as we meet here, Syria is in turmoil, with Syrians killing Syrians. We
appeal to the Syrian Government and opposition groups to move to the
negotiating table in Geneva to prepare a road map for national
reconciliation and the necessary political transitions. More war will
lead to more killings that need to be stopped.
party to the Chemical Weapons Convention, Pakistan remains opposed to
the use of chemical weapons. We condemn its use in the strongest terms.
welcome the agreement reached between the United States and Russia, and
supported by other permanent members of the Security Council, to
secure and destroy chemical weapons in Syria. This crucial step has
facilitated consensus within the Council to adopt a resolution, which
will not only address the issue of chemical weapons but start the
stalled political process in Syria that would lead to national
reconciliation and solutions that are acceptable to the people of Syria.
Pakistan will support that resolution. Acceptance of the Geneva One
document and a decision on the dates for the convening of the Geneva Two
Conference will be a big step in ending the crisis in Syria.
I call on all forces to invest their political will and capital in diplomacy to bring peace to Syria.
a responsible nuclear weapon state, we will continue to pursue the
goals of disarmament and non-proliferation and adhere to the policy of
Credible Minimum Deterrence, without entering into an arms race.
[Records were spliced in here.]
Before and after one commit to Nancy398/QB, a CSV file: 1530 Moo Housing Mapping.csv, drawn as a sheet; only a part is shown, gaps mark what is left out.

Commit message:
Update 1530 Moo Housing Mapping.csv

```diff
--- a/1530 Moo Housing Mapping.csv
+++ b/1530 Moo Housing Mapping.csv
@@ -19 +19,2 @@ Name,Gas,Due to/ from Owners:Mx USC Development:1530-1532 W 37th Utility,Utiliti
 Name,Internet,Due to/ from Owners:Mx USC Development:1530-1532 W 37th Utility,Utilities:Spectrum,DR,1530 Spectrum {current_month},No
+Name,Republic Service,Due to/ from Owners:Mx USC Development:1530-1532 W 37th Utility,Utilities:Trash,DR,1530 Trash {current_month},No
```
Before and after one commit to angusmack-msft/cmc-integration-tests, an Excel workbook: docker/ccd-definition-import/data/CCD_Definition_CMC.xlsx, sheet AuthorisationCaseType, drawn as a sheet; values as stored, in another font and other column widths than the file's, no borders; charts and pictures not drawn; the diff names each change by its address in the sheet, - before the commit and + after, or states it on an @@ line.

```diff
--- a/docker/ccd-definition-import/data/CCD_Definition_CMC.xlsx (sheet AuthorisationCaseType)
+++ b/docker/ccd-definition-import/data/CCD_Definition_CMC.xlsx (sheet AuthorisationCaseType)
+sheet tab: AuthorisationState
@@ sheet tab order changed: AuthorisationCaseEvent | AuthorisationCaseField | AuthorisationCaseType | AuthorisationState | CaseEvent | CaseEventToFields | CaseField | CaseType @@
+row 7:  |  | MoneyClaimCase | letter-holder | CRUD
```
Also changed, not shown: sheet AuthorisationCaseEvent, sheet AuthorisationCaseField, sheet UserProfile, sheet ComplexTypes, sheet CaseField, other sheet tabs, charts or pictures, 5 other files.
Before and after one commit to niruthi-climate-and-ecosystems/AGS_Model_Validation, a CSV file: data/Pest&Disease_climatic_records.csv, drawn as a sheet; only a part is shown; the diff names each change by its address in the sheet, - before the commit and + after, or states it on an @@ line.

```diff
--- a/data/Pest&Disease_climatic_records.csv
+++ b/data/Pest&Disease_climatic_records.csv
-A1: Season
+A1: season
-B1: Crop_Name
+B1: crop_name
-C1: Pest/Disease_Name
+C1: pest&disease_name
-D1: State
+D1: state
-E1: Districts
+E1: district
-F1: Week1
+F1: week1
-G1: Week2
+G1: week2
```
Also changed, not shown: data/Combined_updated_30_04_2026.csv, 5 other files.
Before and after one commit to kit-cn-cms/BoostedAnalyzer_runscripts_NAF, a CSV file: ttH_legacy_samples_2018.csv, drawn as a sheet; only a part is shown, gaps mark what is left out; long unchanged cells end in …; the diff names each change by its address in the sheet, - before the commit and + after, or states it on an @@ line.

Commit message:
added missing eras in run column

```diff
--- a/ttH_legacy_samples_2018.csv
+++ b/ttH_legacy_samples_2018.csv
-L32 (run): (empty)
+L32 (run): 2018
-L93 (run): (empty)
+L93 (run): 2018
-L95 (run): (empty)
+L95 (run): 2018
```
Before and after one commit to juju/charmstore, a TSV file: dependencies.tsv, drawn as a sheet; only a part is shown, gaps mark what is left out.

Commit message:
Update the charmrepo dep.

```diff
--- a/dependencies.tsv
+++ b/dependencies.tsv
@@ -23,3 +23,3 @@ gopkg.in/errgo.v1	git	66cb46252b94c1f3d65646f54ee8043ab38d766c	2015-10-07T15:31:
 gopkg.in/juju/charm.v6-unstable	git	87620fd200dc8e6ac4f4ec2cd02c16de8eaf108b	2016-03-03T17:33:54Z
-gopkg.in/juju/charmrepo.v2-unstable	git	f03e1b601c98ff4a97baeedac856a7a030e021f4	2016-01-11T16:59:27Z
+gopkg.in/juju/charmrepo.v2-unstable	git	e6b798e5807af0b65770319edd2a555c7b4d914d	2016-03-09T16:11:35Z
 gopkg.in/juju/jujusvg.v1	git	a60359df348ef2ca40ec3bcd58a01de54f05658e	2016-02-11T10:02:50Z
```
We
would not, however, remain oblivious to the evolving security dynamics
in South Asia, nor would we agree to arrangement that is detrimental to
our security and strategic interests. Our position on the proposed
Fissile Material Treaty is determined by our national security interests
and the objective of strategic stability in South Asia.
secure and peaceful use of nuclear energy, without discrimination, is
essential for economic development. Pakistan qualifies for full access
to civil nuclear technology for peaceful purposes, to meet its growing
energy needs, for continued economic growth.
the same token, as a mainstream partner in the global non-proliferation
regime, Pakistan has impeccable credentials to join the multilateral
export control regime, including the Nuclear Suppliers Group.
will continue to participate constructively in the Nuclear Security
Summit (NSS) process, which is a laudable initiative.
As a country that has suffered grievously for the past many years, we condemn terrorism, in all its forms and manifestations.
the past twelve years, we have given huge sacrifices, in blood and
resources. We have lost 40,000 precious lives of men, women and
children, which include 8,000 defense and security personnel. There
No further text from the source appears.